** Given data follows **
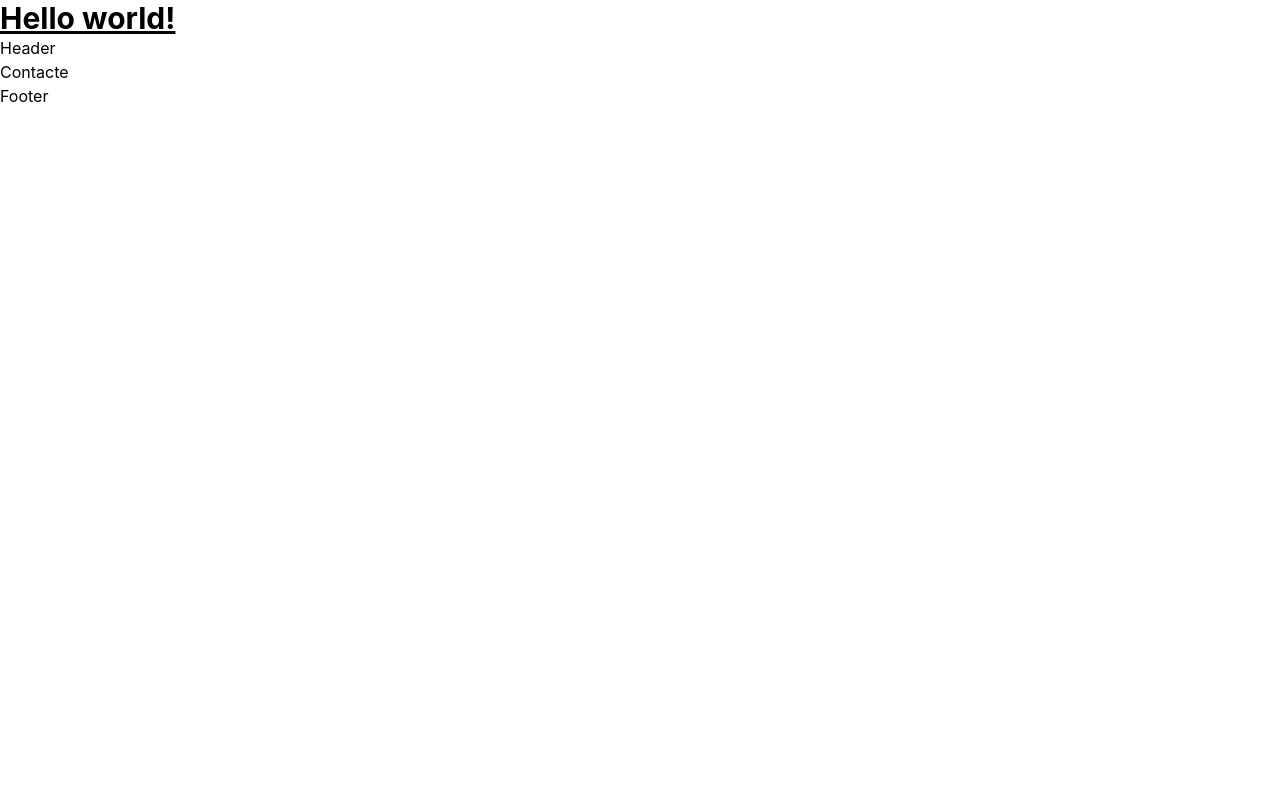
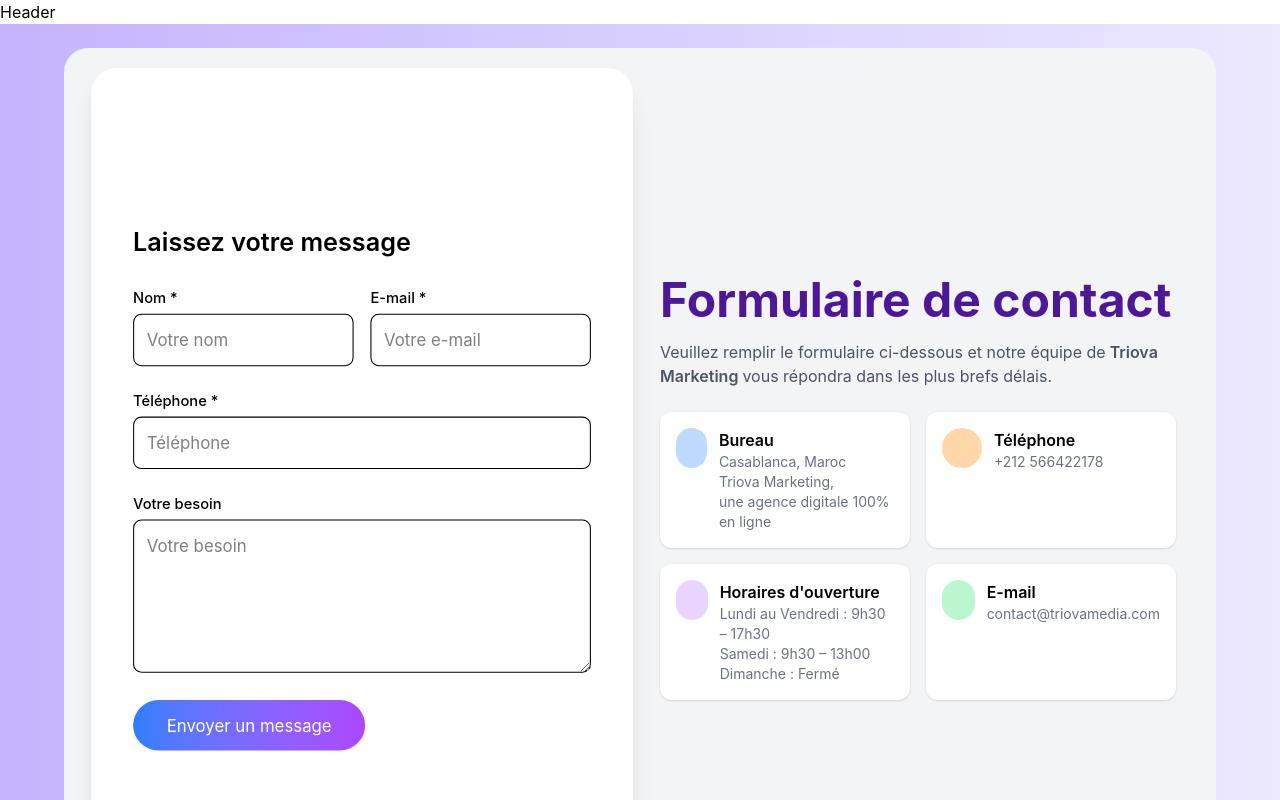
Before and after one commit to younesschalkhane/Triova-Media, a React (Vite) app in the folder frontend/client/: page /Contact in a window 1280 px wide. Shown: the top 800 px of the page. Built offline with nearby package versions, Linux system fonts and the light colour scheme.

Commit message:
ajoute contact

```diff
--- a/frontend/client/Pages/Contacte.jsx
+++ b/frontend/client/Pages/Contacte.jsx
@@ -1,12 +1,179 @@
-import React from 'react'
+import { useState } from "react";
 
-function Contacte() {
+export default function Contacte() {
+  const [form, setForm] = useState({
+    name: "",
+    email: "",
+    phone: "",
+    message: "",
+  });
+
+  const handleChange = (e) => {
+    setForm({ ...form, [e.target.name]: e.target.value });
+  };
+
+  const handleSubmit = (e) => {
+    e.preventDefault();
+    console.log(form);
+    alert("Message envoyé !");
+  };
+
   return (
-    <div>
-        <h1>Contacte</h1>
+    <div className="min-h-screen bg-gradient-to-r from-violet-300 to-violet-100 flex items-center justify-center p-6 relative">
 
+      <div className="max-w-6xl w-full grid md:grid-cols-2 gap-10 bg-gray-100 p-10 rounded-3xl">
+
+        {/* LEFT FORM */}
+        <div className="bg-white rounded-3xl shadow-xl p-10 scale-105 h-200 flex flex-col justify-center   ">
+          <h2 className="text-2xl font-semibold mb-6 ">
+            Laissez votre message
+          </h2>
+
+          <form onSubmit={handleSubmit} className="space-y-5">
+
+            <div className="grid grid-cols-2 gap-4">
+              <div>
+                <label className="text-sm font-medium">Nom *</label>
+                <input
+                  type="text"
+                  name="name"
+                  placeholder="Votre nom"
+                  onChange={handleChange}
+                  className="border p-3 rounded-lg w-full mt-1 focus:ring-2 focus:ring-blue-500"
+                  required
+                />
+              </div>
+
+              <div>
+                <label className="text-sm font-medium">E-mail *</label>
+                <input
+                  type="email"
+                  name="email"
+                  placeholder="Votre e-mail"
+                  onChange={handleChange}
+                  className="border p-3 rounded-lg w-full mt-1 focus:ring-2 focus:ring-purple-500"
+                  required
+                />
+              </div>
+            </div>
+
+            <div>
+              <label className="text-sm font-medium">Téléphone *</label>
+              <input
+                type="text"
+                name="phone"
+                placeholder="Téléphone"
+                onChange={handleChange}
+                className="border p-3 rounded-lg w-full mt-1 focus:ring-2 focus:ring-blue-500"
+                required
+              />
+            </div>
+
+            <div>
+              <label className="text-sm font-medium">Votre besoin</label>
+              <textarea
+                name="message"
+                placeholder="Votre besoin"
+                rows="5"
+                onChange={handleChange}
+                className="border p-3 rounded-lg w-full mt-1 focus:ring-2 focus:ring-purple-500"
+                required
+              ></textarea>
+            </div>
+
+            <button
+              type="submit"
+              className="bg-gradient-to-r from-blue-500 to-purple-500 text-white px-8 py-3 rounded-full hover:opacity-90 transition"
+            >
+              Envoyer un message
+            </button>
+          </form>
+        </div>
+
+        {/* RIGHT SIDE */}
+        <div className="flex flex-col justify-center">
+          <h1 className="text-5xl font-bold text-violet-900 mb-4">
+            Formulaire de contact
+          </h1>
+
+          <p className="text-gray-600 mb-6">
+            Veuillez remplir le formulaire ci-dessous et notre équipe de
+            <span className="font-semibold"> Triova Marketing </span>
+            vous répondra dans les plus brefs délais.
+          </p>
+
+          {/* INFO CARDS */}
+          <div className="grid grid-cols-1 sm:grid-cols-2 gap-4">
+
+            <div className="bg-white p-4 rounded-xl shadow flex gap-3">
+              <div className="w-10 h-10 bg-blue-200 rounded-full"></div>
+              <div>
+                <h3 className="font-semibold"> Bureau</h3>
+                <p className="text-sm text-gray-500"> Casablanca, Maroc</p>
+                <p className="text-sm text-gray-500">
+                    Triova Marketing,<br />
+                    une agence digitale 100% en ligne
+                </p>
+              </div>
+            </div>
+
+            <div className="bg-white p-4 rounded-xl shadow flex gap-3">
+              <div className="w-10 h-10 bg-orange-200 rounded-full"></div>
+              <div>
+                <h3 className="font-semibold">Téléphone</h3>
+                <p className="text-sm text-gray-500">
+                  +212 566422178
+                </p>
+              </div>
+            </div>
+
+            <div className="bg-white p-4 rounded-xl shadow flex gap-3">
+              <div className="w-10 h-10 bg-purple-200 rounded-full"></div>
+              <div>
+                <h3 className="font-semibold">Horaires d'ouverture</h3>
+                <p className="text-sm text-gray-500">
+                  Lundi au Vendredi : 9h30 – 17h30
+                </p>
+                <p className="text-sm text-gray-500">
+                  Samedi : 9h30 – 13h00
+                </p>
+                <p className="text-sm text-gray-500">
+                  Dimanche : Fermé
+                </p>
+              </div>
+            </div>
+
+            <div className="bg-white p-4 rounded-xl shadow flex gap-3">
+              <div className="w-10 h-10 bg-green-200 rounded-full"></div>
+              <div>
+                <h3 className="font-semibold">E-mail</h3>
+                <p className="text-sm text-gray-500">
+                  contact@triovamedia.com
+                </p>
+              </div>
+            </div>
+
+          </div>
+
+          {/* SOCIAL RIGHT */}
+          <div className="absolute right-6 bottom-10 flex gap-3">
+            <div className="mt-6">
+            <p className="font-semibold mb-2">Suivez-nous :</p>
+            </div>
+
+            <div className="w-12 h-12 bg-blue-600 text-white flex items-center justify-center rounded-full cursor-pointer">
+              f
+            </div>
+            <div className="w-12 h-12 bg-pink-500 text-white flex items-center justify-center rounded-full cursor-pointer">
+              ig
+            </div>
+            <div className="w-12 h-12 bg-blue-800 text-white flex items-center justify-center rounded-full cursor-pointer">
+              in
+            </div>
+          </div>
+
+        </div>
+      </div>
     </div>
-  )
+  );
 }
-
-export default Contacte
--- a/frontend/client/package.json
+++ b/frontend/client/package.json
@@ -10,6 +10,7 @@
     "preview": "vite preview"
   },
   "dependencies": {
+    "@rolldown/binding-win32-x64-msvc": "^1.0.1",
     "@tailwindcss/vite": "^4.3.0",
     "react": "^19.2.6",
     "react-dom": "^19.2.6",
--- a/frontend/client/src/App.jsx
+++ b/frontend/client/src/App.jsx
@@ -1,20 +1,8 @@
-import { useState } from 'react'
 import Markup from '../Pages/Markup'
-
 import './App.css'
 
 function App() {
-  const [count, setCount] = useState(0)
-
-  return (
-    <>
-
-       <h1 class="text-3xl font-bold underline">
-    Hello world!
-  </h1>
-      <Markup/>
-    </>
-  )
+  return <Markup />
 }
 
 export default App
```
Also changed, not shown: 1 other file (tests, documents, lock files or other folders).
** End of Given data **
_Problem statement_
Could you repeat every record exactly as written, with the pictures left out?

_Solution to this problem_
Before and after one commit to younesschalkhane/Triova-Media, a React (Vite) app in the folder frontend/client/: page /Contact in a window 1280 px wide. Shown: the top 800 px of the page. Built offline with nearby package versions, Linux system fonts and the light colour scheme.

Commit message:
ajoute contact

```diff
--- a/frontend/client/Pages/Contacte.jsx
+++ b/frontend/client/Pages/Contacte.jsx
@@ -1,12 +1,179 @@
-import React from 'react'
+import { useState } from "react";
 
-function Contacte() {
+export default function Contacte() {
+  const [form, setForm] = useState({
+    name: "",
+    email: "",
+    phone: "",
+    message: "",
+  });
+
+  const handleChange = (e) => {
+    setForm({ ...form, [e.target.name]: e.target.value });
+  };
+
+  const handleSubmit = (e) => {
+    e.preventDefault();
+    console.log(form);
+    alert("Message envoyé !");
+  };
+
   return (
-    <div>
-        <h1>Contacte</h1>
+    <div className="min-h-screen bg-gradient-to-r from-violet-300 to-violet-100 flex items-center justify-center p-6 relative">
 
+      <div className="max-w-6xl w-full grid md:grid-cols-2 gap-10 bg-gray-100 p-10 rounded-3xl">
+
+        {/* LEFT FORM */}
+        <div className="bg-white rounded-3xl shadow-xl p-10 scale-105 h-200 flex flex-col justify-center   ">
+          <h2 className="text-2xl font-semibold mb-6 ">
+            Laissez votre message
+          </h2>
+
+          <form onSubmit={handleSubmit} className="space-y-5">
+
+            <div className="grid grid-cols-2 gap-4">
+              <div>
+                <label className="text-sm font-medium">Nom *</label>
+                <input
+                  type="text"
+                  name="name"
+                  placeholder="Votre nom"
+                  onChange={handleChange}
+                  className="border p-3 rounded-lg w-full mt-1 focus:ring-2 focus:ring-blue-500"
+                  required
+                />
+              </div>
+
+              <div>
+                <label className="text-sm font-medium">E-mail *</label>
+                <input
+                  type="email"
+                  name="email"
+                  placeholder="Votre e-mail"
+                  onChange={handleChange}
+                  className="border p-3 rounded-lg w-full mt-1 focus:ring-2 focus:ring-purple-500"
+                  required
+                />
+              </div>
+            </div>
+
+            <div>
+              <label className="text-sm font-medium">Téléphone *</label>
+              <input
+                type="text"
+                name="phone"
+                placeholder="Téléphone"
+                onChange={handleChange}
+                className="border p-3 rounded-lg w-full mt-1 focus:ring-2 focus:ring-blue-500"
+                required
+              />
+            </div>
+
+            <div>
+              <label className="text-sm font-medium">Votre besoin</label>
+              <textarea
+                name="message"
+                placeholder="Votre besoin"
+                rows="5"
+                onChange={handleChange}
+                className="border p-3 rounded-lg w-full mt-1 focus:ring-2 focus:ring-purple-500"
+                required
+              ></textarea>
+            </div>
+
+            <button
+              type="submit"
+              className="bg-gradient-to-r from-blue-500 to-purple-500 text-white px-8 py-3 rounded-full hover:opacity-90 transition"
+            >
+              Envoyer un message
+            </button>
+          </form>
+        </div>
+
+        {/* RIGHT SIDE */}
+        <div className="flex flex-col justify-center">
+          <h1 className="text-5xl font-bold text-violet-900 mb-4">
+            Formulaire de contact
+          </h1>
+
+          <p className="text-gray-600 mb-6">
+            Veuillez remplir le formulaire ci-dessous et notre équipe de
+            <span className="font-semibold"> Triova Marketing </span>
+            vous répondra dans les plus brefs délais.
+          </p>
+
+          {/* INFO CARDS */}
+          <div className="grid grid-cols-1 sm:grid-cols-2 gap-4">
+
+            <div className="bg-white p-4 rounded-xl shadow flex gap-3">
+              <div className="w-10 h-10 bg-blue-200 rounded-full"></div>
+              <div>
+                <h3 className="font-semibold"> Bureau</h3>
+                <p className="text-sm text-gray-500"> Casablanca, Maroc</p>
+                <p className="text-sm text-gray-500">
+                    Triova Marketing,<br />
+                    une agence digitale 100% en ligne
+                </p>
+              </div>
+            </div>
+
+            <div className="bg-white p-4 rounded-xl shadow flex gap-3">
+              <div className="w-10 h-10 bg-orange-200 rounded-full"></div>
+              <div>
+                <h3 className="font-semibold">Téléphone</h3>
+                <p className="text-sm text-gray-500">
+                  +212 566422178
+                </p>
+              </div>
+            </div>
+
+            <div className="bg-white p-4 rounded-xl shadow flex gap-3">
+              <div className="w-10 h-10 bg-purple-200 rounded-full"></div>
+              <div>
+                <h3 className="font-semibold">Horaires d'ouverture</h3>
+                <p className="text-sm text-gray-500">
+                  Lundi au Vendredi : 9h30 – 17h30
+                </p>
+                <p className="text-sm text-gray-500">
+                  Samedi : 9h30 – 13h00
+                </p>
+                <p className="text-sm text-gray-500">
+                  Dimanche : Fermé
+                </p>
+              </div>
+            </div>
+
+            <div className="bg-white p-4 rounded-xl shadow flex gap-3">
+              <div className="w-10 h-10 bg-green-200 rounded-full"></div>
+              <div>
+                <h3 className="font-semibold">E-mail</h3>
+                <p className="text-sm text-gray-500">
+                  contact@triovamedia.com
+                </p>
+              </div>
+            </div>
+
+          </div>
+
+          {/* SOCIAL RIGHT */}
+          <div className="absolute right-6 bottom-10 flex gap-3">
+            <div className="mt-6">
+            <p className="font-semibold mb-2">Suivez-nous :</p>
+            </div>
+
+            <div className="w-12 h-12 bg-blue-600 text-white flex items-center justify-center rounded-full cursor-pointer">
+              f
+            </div>
+            <div className="w-12 h-12 bg-pink-500 text-white flex items-center justify-center rounded-full cursor-pointer">
+              ig
+            </div>
+            <div className="w-12 h-12 bg-blue-800 text-white flex items-center justify-center rounded-full cursor-pointer">
+              in
+            </div>
+          </div>
+
+        </div>
+      </div>
     </div>
-  )
+  );
 }
-
-export default Contacte
--- a/frontend/client/package.json
+++ b/frontend/client/package.json
@@ -10,6 +10,7 @@
     "preview": "vite preview"
   },
   "dependencies": {
+    "@rolldown/binding-win32-x64-msvc": "^1.0.1",
     "@tailwindcss/vite": "^4.3.0",
     "react": "^19.2.6",
     "react-dom": "^19.2.6",
--- a/frontend/client/src/App.jsx
+++ b/frontend/client/src/App.jsx
@@ -1,20 +1,8 @@
-import { useState } from 'react'
 import Markup from '../Pages/Markup'
-
 import './App.css'
 
 function App() {
-  const [count, setCount] = useState(0)
-
-  return (
-    <>
-
-       <h1 class="text-3xl font-bold underline">
-    Hello world!
-  </h1>
-      <Markup/>
-    </>
-  )
+  return <Markup />
 }
 
 export default App
```
Also changed, not shown: 1 other file (tests, documents, lock files or other folders).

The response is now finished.